If your book is ready, you’ll need to sign up with iTunes Connect using your Apple ID. Your Apple ID has to be verified and has to have a credit card on file. After you’re done signing up, you need to sign an iBooks agreement. There are two types of agreement you can choose:
- Offer your books for free
- Offer your books for free and sell your books.
After you decided which agreement you want to sign, you need to fill out a secondary contract and share with Apple directly your bank account and tax information. If you sell your books and live in the US, you’ll need to provide a U.S. Tax ID.
Selling your books on the iBookstore
You might know by now that you need an Apple ID to offer your books on the iBooks Store. If you don’t have an Apple ID, you can create one for free on iTunes. Enable your Apple ID for iTunes Connect and provide your publisher name and indicate whether you’ll be submitting your own books or submitting books behalf of a company.
Offering your books on iBookstore is free. However, Apple takes 30% cut of whatever you make on iBooks. With an audience of over 800 million iPad users over a million customers every week, iBookstore is making a huge potential market for authors and publishers, so do not hesitate when deciding on publishing to iBookstore. And remember, if you need help, just submit your books through an aggregator such as PublishDrive.
Hiring an Editor for Your Book – What Writers Need to Know
Editing is one area where, unless you have experience, you should absolutely hire a professional (or several). The quality of your first book will have a lot to do with its success in the ebookstores and in creating readers for your second book. But knowing which type of professionals to hire, when and for what purpose can save you big bucks. Different types of editors do different types of editing, all of which may be necessary for your book.
You’ll need a developmental editor to help you structure and shape the work before you start writing and a line editor for your early drafts. Line editing involves lots of rewriting for tone, voice and content. There’s also stylistic editing, in which copy editors address stylistic elements such as capitalization, preferred spellings, punctuation and references. Bring in the copy editor, style editor and proofreader at the very end or you’ll end up paying double–because they’ll edit passages that will only deleted or rewritten by a line editor anyway, and the line editor will add new copy that will need a future edit.
Expect to pay several thousand dollars for editing. Recently released data from Reedsy shows how this breaks down.
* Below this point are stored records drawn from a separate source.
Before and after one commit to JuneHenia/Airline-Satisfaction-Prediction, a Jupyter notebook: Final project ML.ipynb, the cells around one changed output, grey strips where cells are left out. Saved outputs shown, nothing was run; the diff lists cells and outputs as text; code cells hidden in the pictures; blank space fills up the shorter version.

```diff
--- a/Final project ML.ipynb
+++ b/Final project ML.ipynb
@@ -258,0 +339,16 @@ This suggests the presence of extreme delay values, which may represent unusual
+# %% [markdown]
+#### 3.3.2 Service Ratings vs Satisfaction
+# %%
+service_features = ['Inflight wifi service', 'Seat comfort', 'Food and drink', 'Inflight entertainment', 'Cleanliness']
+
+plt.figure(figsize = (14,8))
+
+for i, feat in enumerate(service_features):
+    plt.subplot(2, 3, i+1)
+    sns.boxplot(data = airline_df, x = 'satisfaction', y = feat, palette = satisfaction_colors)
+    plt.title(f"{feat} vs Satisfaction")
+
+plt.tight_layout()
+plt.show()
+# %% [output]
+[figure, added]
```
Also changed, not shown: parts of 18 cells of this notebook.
Another way to reduce costs is to minimize the amount of editing you need. Here are a few ways to do that:
- Attend critique groups. Not all the feedback you receive will be constructive, but some of it will help you rewrite parts of your book that an editor would otherwise help you restructure.
- Do you have editors in your network? And do you have a valuable skill they might need? Consider trading goods or services.
- Before signing the contract, pay your editor to test-edit one chapter to make sure you and they are a good match. Switching editors midbook can be costly.
- Enlist beta readers. Even once you have an edited version of your book, testing it out on real readers can help you find the last remaining flaws–for free–and put your most professional book forward.